*Work to be completed:* Copy each line below exactly as it appears. Pictures are to be omitted.

*Records drawn from a dataset:*
□ □ □ □

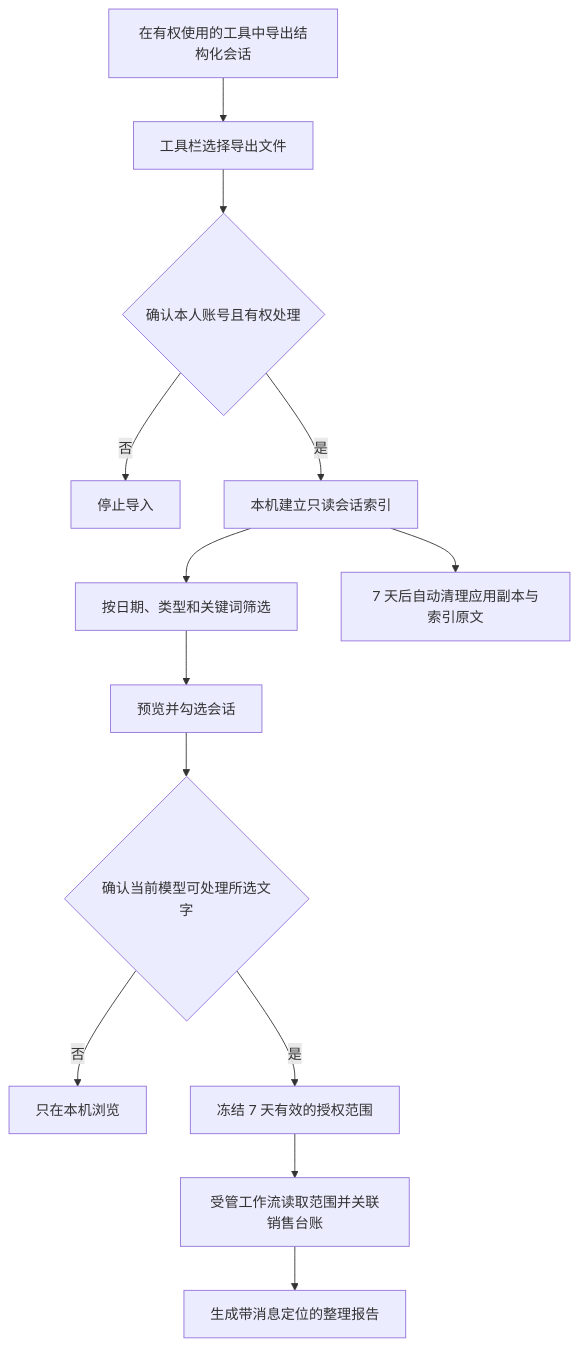
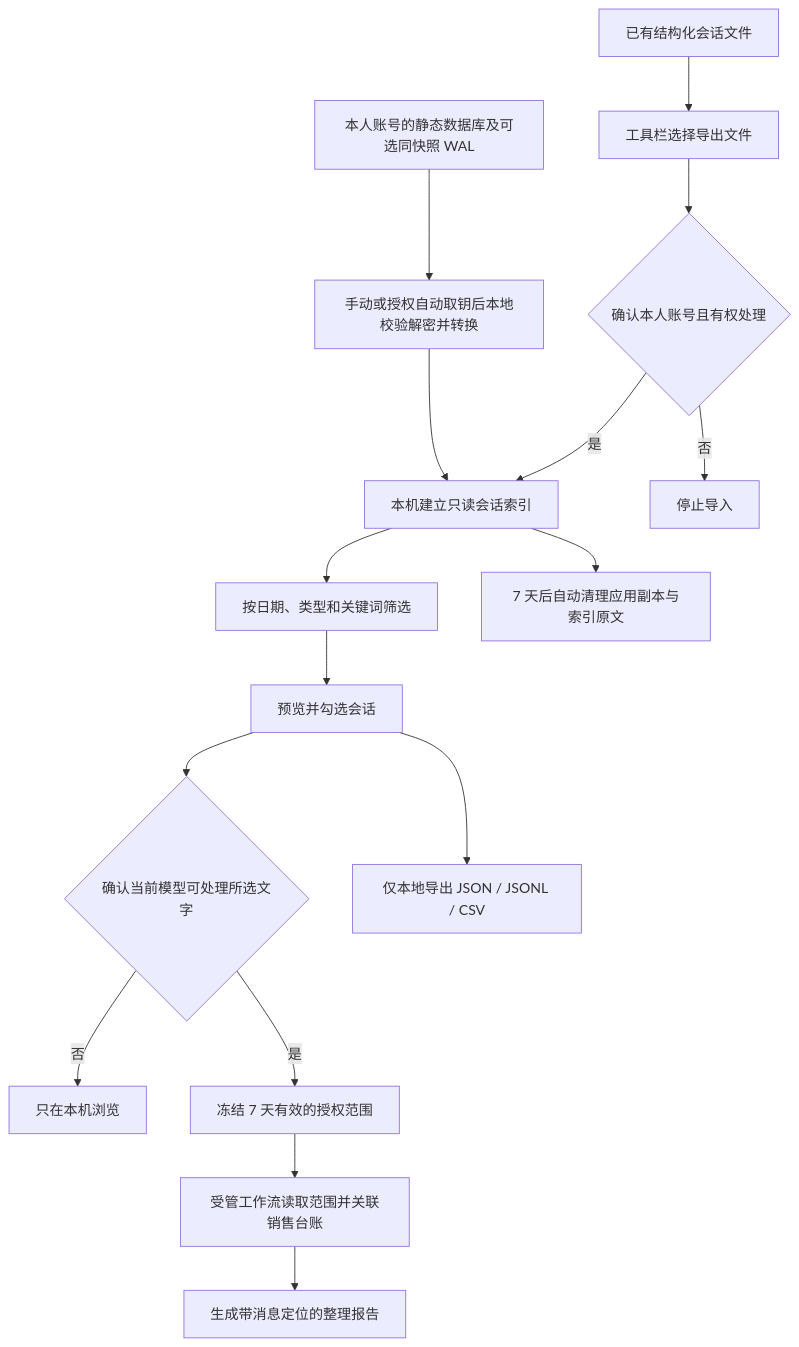
The diagram in docs/微信会话导入与整理.md (WH2020/WorkFlow_Market), drawn with Mermaid before and after one commit. The commit also changed other lines of this file and 164 other files, not shown here.

````diff
--- a/docs/微信会话导入与整理.md
+++ b/docs/微信会话导入与整理.md
@@ -19,15 +34,18 @@
 ```mermaid
 flowchart TD
-    A[在有权使用的工具中导出结构化会话] --> B[工具栏选择导出文件]
+    A[已有结构化会话文件] --> B[工具栏选择导出文件]
+    A2[本人账号的静态数据库及可选同快照 WAL] --> B2[手动或授权自动取钥后本地校验解密并转换]
+    B2 --> D
     B --> C{确认本人账号且有权处理}
     C -->|否| X[停止导入]
     C -->|是| D[本机建立只读会话索引]
     D --> E[按日期、类型和关键词筛选]
     E --> F[预览并勾选会话]
     F --> G{确认当前模型可处理所选文字}
+    F --> E2[仅本地导出 JSON / JSONL / CSV]
     G -->|否| Y[只在本机浏览]
     G -->|是| H[冻结 7 天有效的授权范围]
     H --> I[受管工作流读取范围并关联销售台账]
     I --> J[生成带消息定位的整理报告]
     D --> K[7 天后自动清理应用副本与索引原文]
 ```
````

□ □ □ □

*Task result:*
The diagram in docs/微信会话导入与整理.md (WH2020/WorkFlow_Market), drawn with Mermaid before and after one commit. The commit also changed other lines of this file and 164 other files, not shown here.

````diff
--- a/docs/微信会话导入与整理.md
+++ b/docs/微信会话导入与整理.md
@@ -19,15 +34,18 @@
 ```mermaid
 flowchart TD
-    A[在有权使用的工具中导出结构化会话] --> B[工具栏选择导出文件]
+    A[已有结构化会话文件] --> B[工具栏选择导出文件]
+    A2[本人账号的静态数据库及可选同快照 WAL] --> B2[手动或授权自动取钥后本地校验解密并转换]
+    B2 --> D
     B --> C{确认本人账号且有权处理}
     C -->|否| X[停止导入]
     C -->|是| D[本机建立只读会话索引]
     D --> E[按日期、类型和关键词筛选]
     E --> F[预览并勾选会话]
     F --> G{确认当前模型可处理所选文字}
+    F --> E2[仅本地导出 JSON / JSONL / CSV]
     G -->|否| Y[只在本机浏览]
     G -->|是| H[冻结 7 天有效的授权范围]
     H --> I[受管工作流读取范围并关联销售台账]
     I --> J[生成带消息定位的整理报告]
     D --> K[7 天后自动清理应用副本与索引原文]
 ```
````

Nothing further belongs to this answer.